### PROBLEM TO WORK ON
Looking through the data, please report how many lines contain the string "strong", giving nothing but the number.

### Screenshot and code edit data
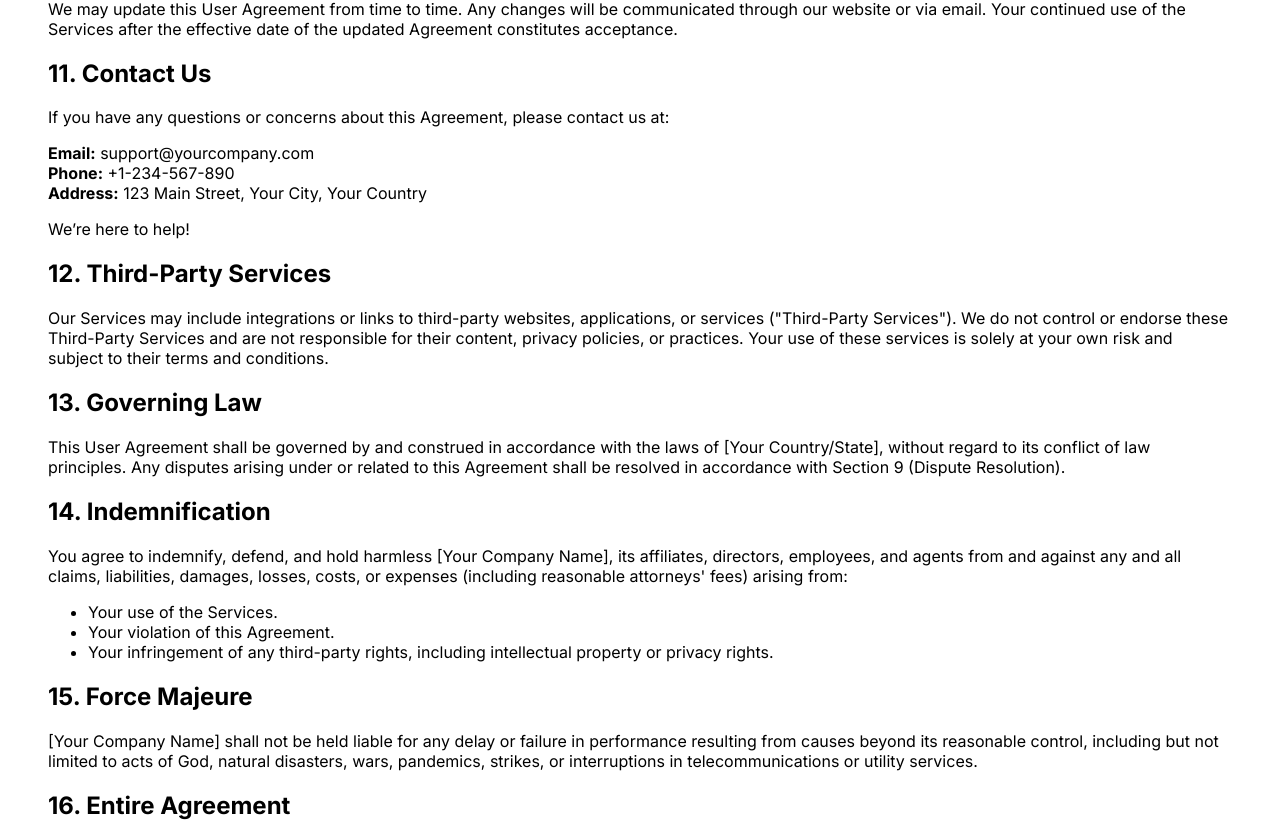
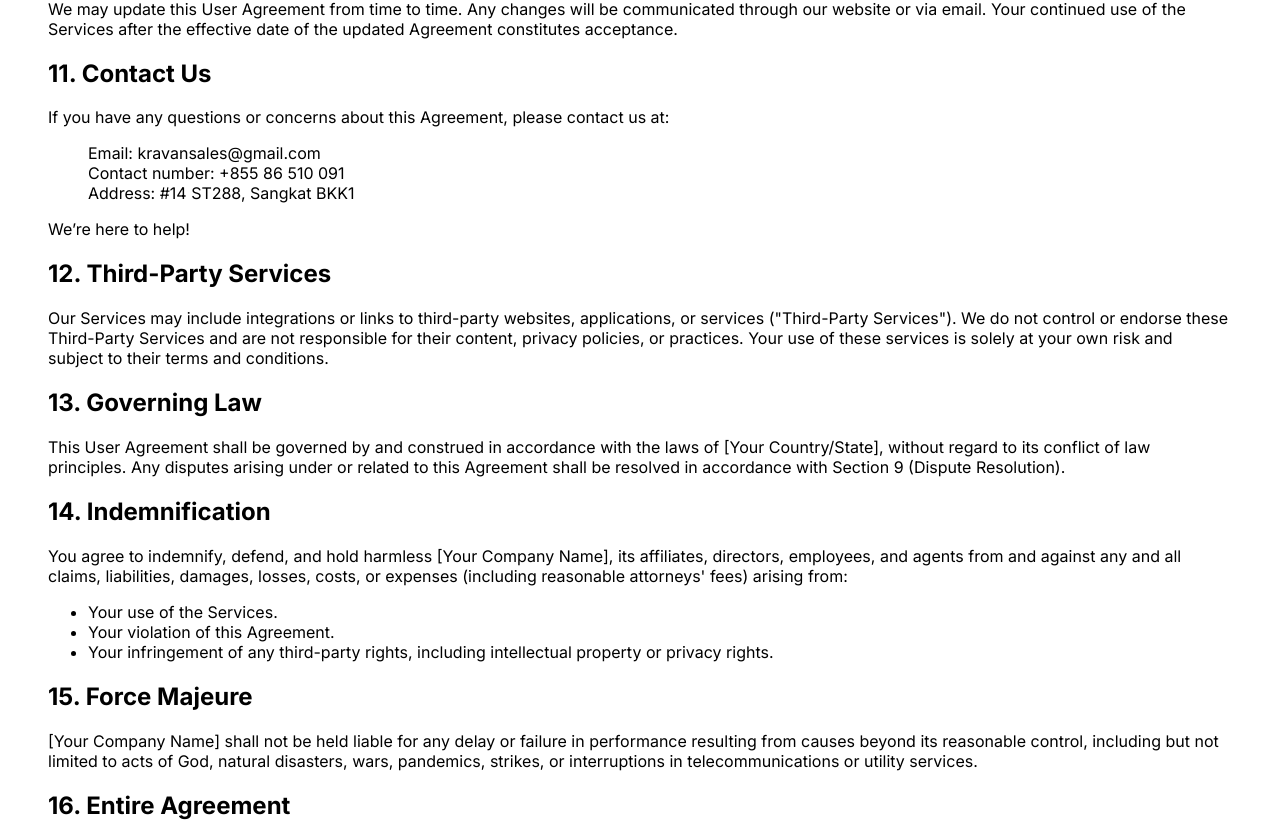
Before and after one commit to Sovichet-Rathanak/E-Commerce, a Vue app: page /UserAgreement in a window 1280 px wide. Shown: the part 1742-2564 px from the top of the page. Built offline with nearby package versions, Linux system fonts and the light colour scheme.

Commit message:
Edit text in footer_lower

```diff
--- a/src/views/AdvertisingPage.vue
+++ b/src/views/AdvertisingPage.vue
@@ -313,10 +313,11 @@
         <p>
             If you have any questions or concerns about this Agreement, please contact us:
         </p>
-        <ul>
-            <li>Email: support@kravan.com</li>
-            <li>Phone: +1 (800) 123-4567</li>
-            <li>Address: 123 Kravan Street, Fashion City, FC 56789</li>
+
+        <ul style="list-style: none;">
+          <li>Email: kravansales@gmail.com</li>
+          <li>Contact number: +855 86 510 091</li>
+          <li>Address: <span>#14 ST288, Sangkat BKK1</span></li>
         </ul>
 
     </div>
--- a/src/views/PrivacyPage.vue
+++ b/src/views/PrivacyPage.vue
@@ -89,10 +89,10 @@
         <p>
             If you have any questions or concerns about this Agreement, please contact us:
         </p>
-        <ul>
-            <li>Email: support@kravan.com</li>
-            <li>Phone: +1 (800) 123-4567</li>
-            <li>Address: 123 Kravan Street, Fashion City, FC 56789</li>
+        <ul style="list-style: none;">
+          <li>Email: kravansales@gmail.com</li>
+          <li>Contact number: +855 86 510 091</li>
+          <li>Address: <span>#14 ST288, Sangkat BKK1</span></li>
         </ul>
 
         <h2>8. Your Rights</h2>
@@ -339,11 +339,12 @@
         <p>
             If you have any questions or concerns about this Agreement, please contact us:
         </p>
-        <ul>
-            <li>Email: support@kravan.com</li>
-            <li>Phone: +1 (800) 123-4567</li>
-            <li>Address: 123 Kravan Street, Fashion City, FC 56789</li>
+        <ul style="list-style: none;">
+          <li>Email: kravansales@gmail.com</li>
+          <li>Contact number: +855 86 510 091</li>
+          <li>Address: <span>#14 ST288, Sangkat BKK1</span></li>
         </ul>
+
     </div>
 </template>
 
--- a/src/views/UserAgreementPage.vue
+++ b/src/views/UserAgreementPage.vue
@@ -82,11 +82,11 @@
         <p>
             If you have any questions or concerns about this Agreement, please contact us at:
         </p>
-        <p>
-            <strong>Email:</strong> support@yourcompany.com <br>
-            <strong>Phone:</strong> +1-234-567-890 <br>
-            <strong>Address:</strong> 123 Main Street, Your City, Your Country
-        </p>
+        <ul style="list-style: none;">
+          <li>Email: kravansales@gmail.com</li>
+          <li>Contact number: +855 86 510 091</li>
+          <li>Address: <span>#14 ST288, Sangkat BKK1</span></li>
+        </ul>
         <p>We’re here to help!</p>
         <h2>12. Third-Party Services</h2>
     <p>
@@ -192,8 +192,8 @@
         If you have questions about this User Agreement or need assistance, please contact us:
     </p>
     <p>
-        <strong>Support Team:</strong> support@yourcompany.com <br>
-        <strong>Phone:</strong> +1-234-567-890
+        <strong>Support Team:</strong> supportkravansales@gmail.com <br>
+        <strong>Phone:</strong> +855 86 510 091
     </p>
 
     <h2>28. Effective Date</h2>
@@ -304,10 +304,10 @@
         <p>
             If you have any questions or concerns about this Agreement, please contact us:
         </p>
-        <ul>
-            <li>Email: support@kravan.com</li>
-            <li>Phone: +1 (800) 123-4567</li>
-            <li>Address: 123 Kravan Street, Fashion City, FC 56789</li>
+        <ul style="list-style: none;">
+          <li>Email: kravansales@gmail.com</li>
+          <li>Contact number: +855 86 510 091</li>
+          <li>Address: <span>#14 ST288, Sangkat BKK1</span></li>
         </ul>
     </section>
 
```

### TASK ANSWER
7